High Strength Low-Alloy Steels (HSLA) – All You need to know
High strength low-alloy steel (HSLA) refers to alloy steel that have high strength-to-weight ratio. Compared to carbon steel grades, HSLA steels have better corrosion resistance as well as greater mechanical properties. HSLA steel is not defined by its alloying elements or composition. Rather, the improvement of mechanical properties by an alteration of the microstructure determines whether a metal can be defined as HSLA.
What are HSLA steel grades?
High strength low-alloy steel provides better mechanical properties compared to carbon steel. Generally speaking, grain size is reduced to reduce pearlite structure, increasing the material’s yield strength. Typical elements that are added to achieve this are titanium, copper, niobium and vanadium. The carbon content of HSLA steel can be anywhere between 0.05 and 0.25% (in mass content) in order to retain formability and weldability.
Various alloying elements can be added for different effects other than just strengthening. For example, nitrogen can be added to improve wear protection and resistance to localized corrosion. Other elements include, but are not limited to, nickel, chromium, molybdenum and calcium. However, as low-alloy steels, the combined amount of alloying elements (excluding carbon) does not exceed the limit of 2% in mass content.
Due to its altered microstructure, HSLA material does not rust as fast as carbon steel because of its ferrite structure. That does not mean that the metal can not rust at all. Rust prevention, or the spreading thereof, can be influenced by using certain alloying elements, such as chromium, which forms a protective layer of chromium oxides instead of iron oxide.
Micro-alloyed steels contain very small amounts of alloying elements (0.05 – 0.15%), meaning they are very low-alloyed. Without any heat treatment, its yield strength is only 500 to 750 MPa, which is close to the yield strength of carbon steel (415 MPa). Weldability can be improved by reducing the carbon content to 0.05%. Micro-alloyed grades can be cold-or hot-worked to achieve greater ductility and mechanical strength. On the plus side, the material is not prone to crack due to quenching, nor do it have to be straightened.
Weathering steels are high strength low alloy steels that are known for their high resistance to corrosion and abrasion compared to other grades. The term ‘weathering’ is derived from the word ‘weather’ because this type forms a layer on its surface for protection against weather influences. This protective layer develops due to different alloying elements: carbon, silicon, manganese, phosphorus, sulfur, chromium, copper, vanadium, and nickel.

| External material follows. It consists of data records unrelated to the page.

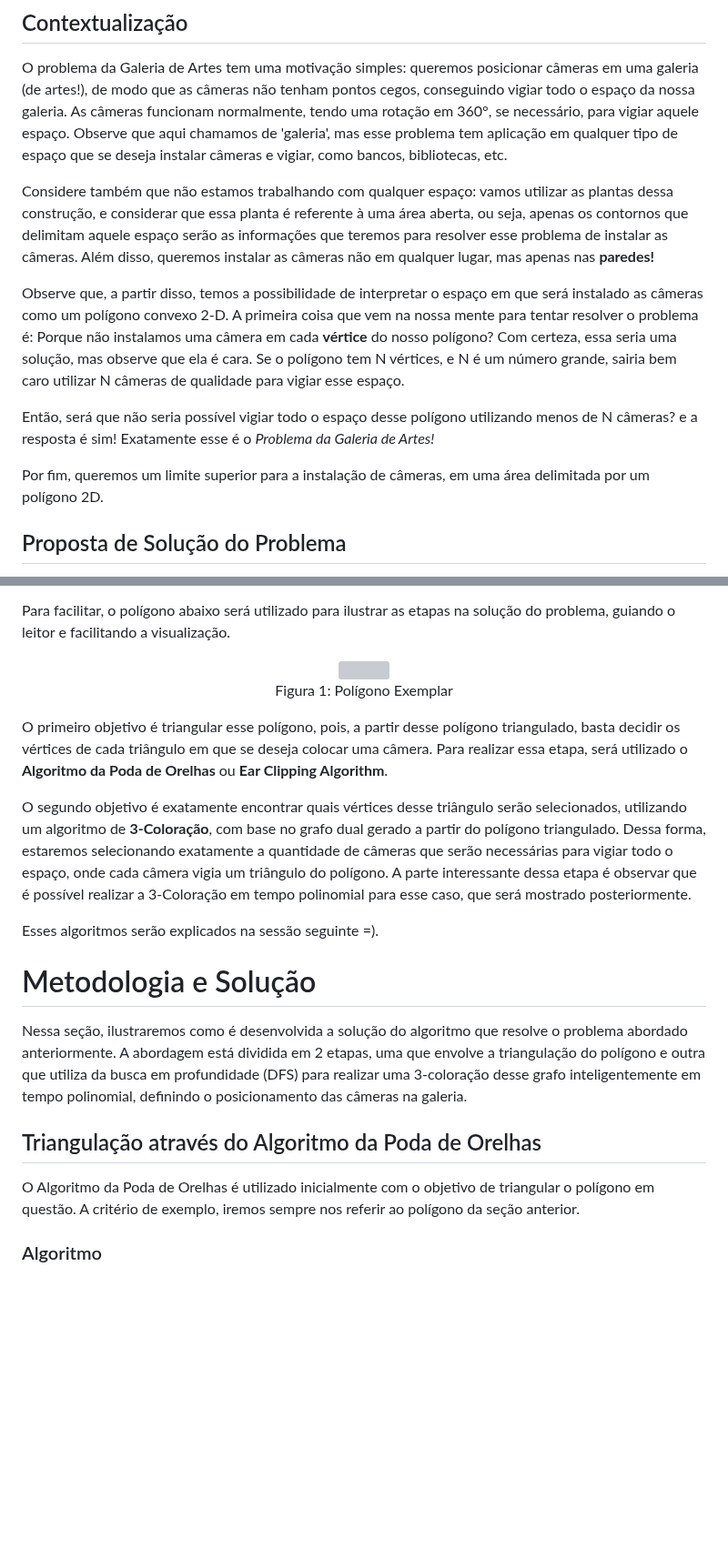
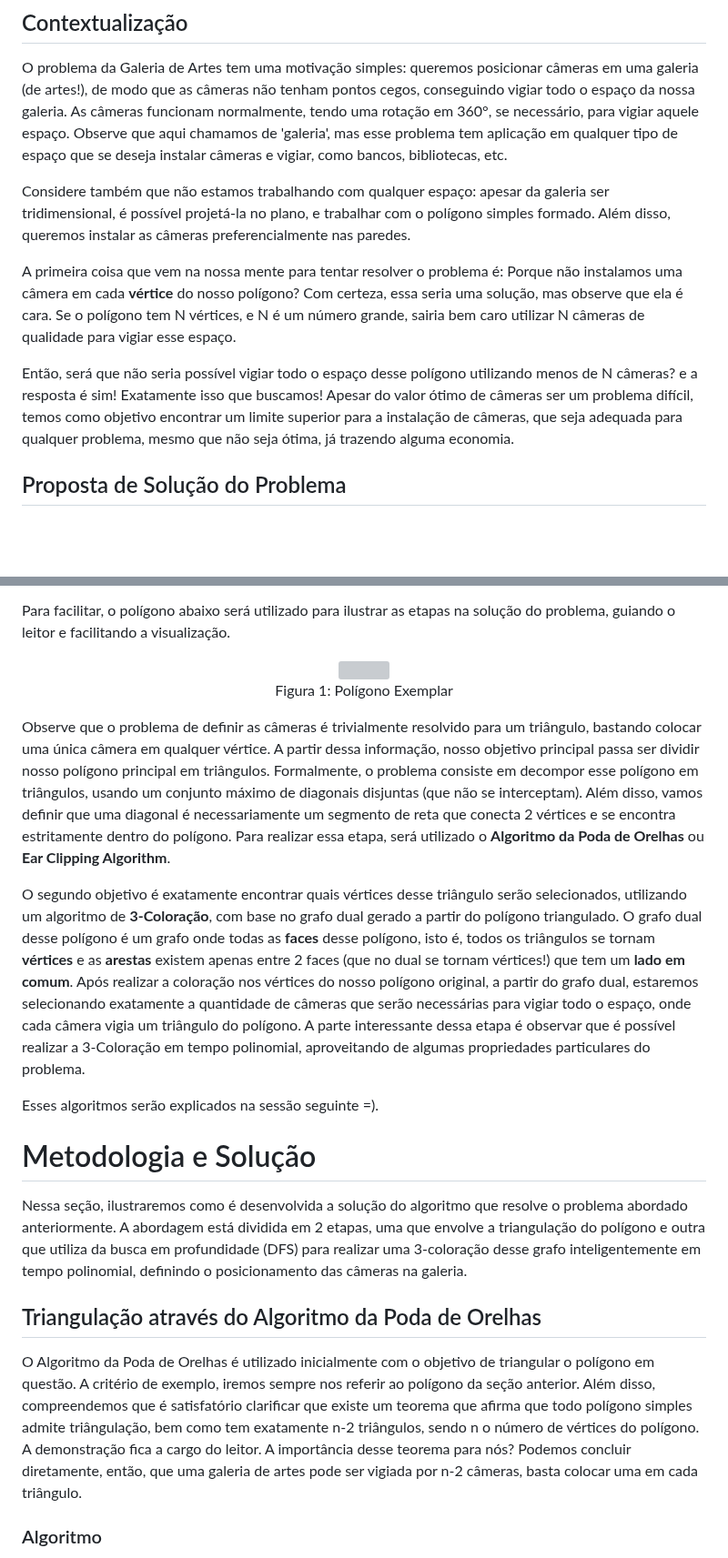
Before and after one commit to bdlemos/Art-gallery-problem, a Markdown page: README.md, 2 parts joined by grey strips. Shown at 91% size. GitHub-like rendering; blank space fills up the shorter version; grey boxes are pictures that could not be loaded.

```diff
--- a/README.md
+++ b/README.md
@@ -10,13 +10,11 @@ Outro objetivo deste repositório é apresentar esse problema clássico para alu
 
 O problema da Galeria de Artes tem uma motivação simples: queremos posicionar câmeras em uma galeria (de artes!), de modo que as câmeras não tenham pontos cegos, conseguindo vigiar todo o espaço da nossa galeria. As câmeras funcionam normalmente, tendo uma rotação em 360°, se necessário, para vigiar aquele espaço. Observe que aqui chamamos de 'galeria', mas esse problema tem  aplicação em qualquer tipo de espaço que se deseja instalar câmeras e vigiar, como bancos, bibliotecas, etc.
 
-Considere também que não estamos trabalhando com qualquer espaço: vamos utilizar as plantas dessa construção, e considerar que essa planta é referente à uma área aberta, ou seja, apenas os contornos que delimitam aquele espaço serão as informações que teremos para resolver esse problema de instalar as câmeras. Além disso, queremos instalar as câmeras não em qualquer lugar, mas apenas nas **paredes!**
+Considere também que não estamos trabalhando com qualquer espaço: apesar da galeria ser tridimensional, é possível projetá-la no plano, e trabalhar com o polígono simples formado. Além disso, queremos instalar as câmeras preferencialmente nas paredes.
 
-Observe que, a partir disso, temos a possibilidade de interpretar o espaço em que será instalado as câmeras como um polígono convexo 2-D. A primeira coisa que vem na nossa mente para tentar resolver o problema é: Porque não instalamos uma câmera em cada **vértice** do nosso polígono? Com certeza, essa seria uma solução, mas observe que ela é cara. Se o polígono tem N vértices, e N é um número grande, sairia bem caro utilizar N câmeras de qualidade para vigiar esse espaço.
+A primeira coisa que vem na nossa mente para tentar resolver o problema é: Porque não instalamos uma câmera em cada **vértice** do nosso polígono? Com certeza, essa seria uma solução, mas observe que ela é cara. Se o polígono tem N vértices, e N é um número grande, sairia bem caro utilizar N câmeras de qualidade para vigiar esse espaço.
 
-Então, será que não seria possível vigiar todo o espaço desse polígono utilizando menos de N câmeras? e a resposta é sim!  Exatamente esse é o *Problema da Galeria de Artes!*
-
-Por fim, queremos um limite superior para a instalação de câmeras, em uma área delimitada por um polígono 2D.
+Então, será que não seria possível vigiar todo o espaço desse polígono utilizando menos de N câmeras? e a resposta é sim! Exatamente isso que buscamos! Apesar do valor ótimo de câmeras ser um problema difícil, temos como objetivo encontrar um limite superior para a instalação de câmeras, que seja adequada para qualquer problema, mesmo que não seja ótima, já trazendo alguma economia.
 
 ## Proposta de Solução do Problema
 
@@ -29,9 +27,9 @@ Para facilitar, o polígono abaixo será utilizado para ilustrar as etapas na so
 </div>
 <p align="center">Figura 1: Polígono Exemplar
 
-O primeiro objetivo é triangular esse polígono, pois, a partir desse polígono triangulado, basta decidir os vértices de cada triângulo em que se deseja colocar uma câmera. Para realizar essa etapa, será utilizado o **Algoritmo da Poda de Orelhas** ou **Ear Clipping Algorithm**.
+Observe que o problema de definir as câmeras é trivialmente resolvido para um triângulo, bastando colocar uma única câmera em qualquer vértice. A partir dessa informação, nosso objetivo principal passa ser dividir nosso polígono principal em triângulos. Formalmente, o problema consiste em decompor esse polígono em triângulos, usando um conjunto máximo de diagonais disjuntas (que não se interceptam). Além disso, vamos definir que uma diagonal é necessariamente um segmento de reta que conecta 2 vértices e se encontra estritamente dentro do polígono. Para realizar essa etapa, será utilizado o **Algoritmo da Poda de Orelhas** ou **Ear Clipping Algorithm**.
 
-O segundo objetivo é exatamente encontrar quais vértices desse triângulo serão selecionados, utilizando um algoritmo de **3-Coloração**, com base no grafo dual gerado a partir do polígono triangulado. Dessa forma, estaremos selecionando exatamente a quantidade de câmeras que serão necessárias para vigiar todo o espaço, onde cada câmera vigia um triângulo do polígono. A parte interessante dessa etapa é observar que é possível realizar a 3-Coloração em tempo polinomial para esse caso, que será mostrado posteriormente.
+O segundo objetivo é exatamente encontrar quais vértices desse triângulo serão selecionados, utilizando um algoritmo de **3-Coloração**, com base no grafo dual gerado a partir do polígono triangulado. O grafo dual desse polígono é um grafo onde todas as **faces** desse polígono, isto é, todos os triângulos se tornam **vértices** e as **arestas** existem apenas entre 2 faces (que no dual se tornam vértices!) que tem um **lado em comum**. Após realizar a coloração nos vértices do nosso polígono original, a partir do grafo dual, estaremos selecionando exatamente a quantidade de câmeras que serão necessárias para vigiar todo o espaço, onde cada câmera vigia um triângulo do polígono. A parte interessante dessa etapa é observar que é possível realizar a 3-Coloração em tempo polinomial, aproveitando de algumas propriedades particulares do problema.
 
 Esses algoritmos serão explicados na sessão seguinte =).
 
@@ -41,7 +39,7 @@ Nessa seção, ilustraremos como é desenvolvida a solução do algoritmo que re
 
 ## Triangulação através do Algoritmo da Poda de Orelhas
 
-O Algoritmo da Poda de Orelhas é utilizado inicialmente com o objetivo de triangular o polígono em questão. A critério de exemplo, iremos sempre nos referir ao polígono da seção anterior.
+O Algoritmo da Poda de Orelhas é utilizado inicialmente com o objetivo de triangular o polígono em questão. A critério de exemplo, iremos sempre nos referir ao polígono da seção anterior. Além disso, compreendemos que é satisfatório clarificar que existe um teorema que afirma que todo polígono simples admite triângulação, bem como tem exatamente n-2 triângulos, sendo n o número de vértices do polígono. A demonstração fica a cargo do leitor. A importância desse teorema para nós? Podemos concluir diretamente, então, que uma galeria de artes pode ser vigiada por n-2 câmeras, basta colocar uma em cada triângulo.
 
 ### Algoritmo
 
```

The reason why such grades have a high corrosion resistance is not because it does not rust. Quite on the contrary, the metal has to rust to form its protective layer. Carbon steels form iron oxides on their surface which spreads not only on the surface, but can also cause cavitation, meaning that oxidation can penetrate deeper into the material. The alloying elements of weathering grades, however, form strong oxides (rust) on the surface, preventing any deeper corrosion. This is also why such grades can be recognized by their rusty color.
Pearlite refers to the atomic structure of materials. It is made up of alternating strips of ferrite (body-centered cubic) and cementite (orthorhombic structure). Perlitic steels are known for their high hardness and high yield strength. To form a fully pearlitic structure, there has to be at least 0.8% carbon content. Due to the high content of carbon, pearlite grades are more susceptible to abrasive wear and cutting force. Pearlite-reduced grades aim to improve these mechanical properties by producing fine grain ferrites. Therefore, there’s little to no pearlite in the microstructure.
Dual-phased steels have a ferritic-martensitic structure. Therefore, they have a high ultimate tensile strength and low initial yielding stress. Further, they are more malleable than microalloyed steels and show great fatigue resistance. Furthermore, they are deoxidized, meaning all the oxygen is removed from the material during the steelmaking process, reducing gas porosity greatly. Dual-phase steels are often used for automotive parts such as wheels.
Enhancing carbon steel to properties of HSLA
HSLA grades show greater mechanical properties compared to simple carbon steel. However, their properties can be enhanced to the same levels as HSLA grades or even exceed those by means of Borocoat® treatment. Our boronizing technique improves surface hardness even on unalloyed steels and can provide greater corrosion and outstanding wear resistance.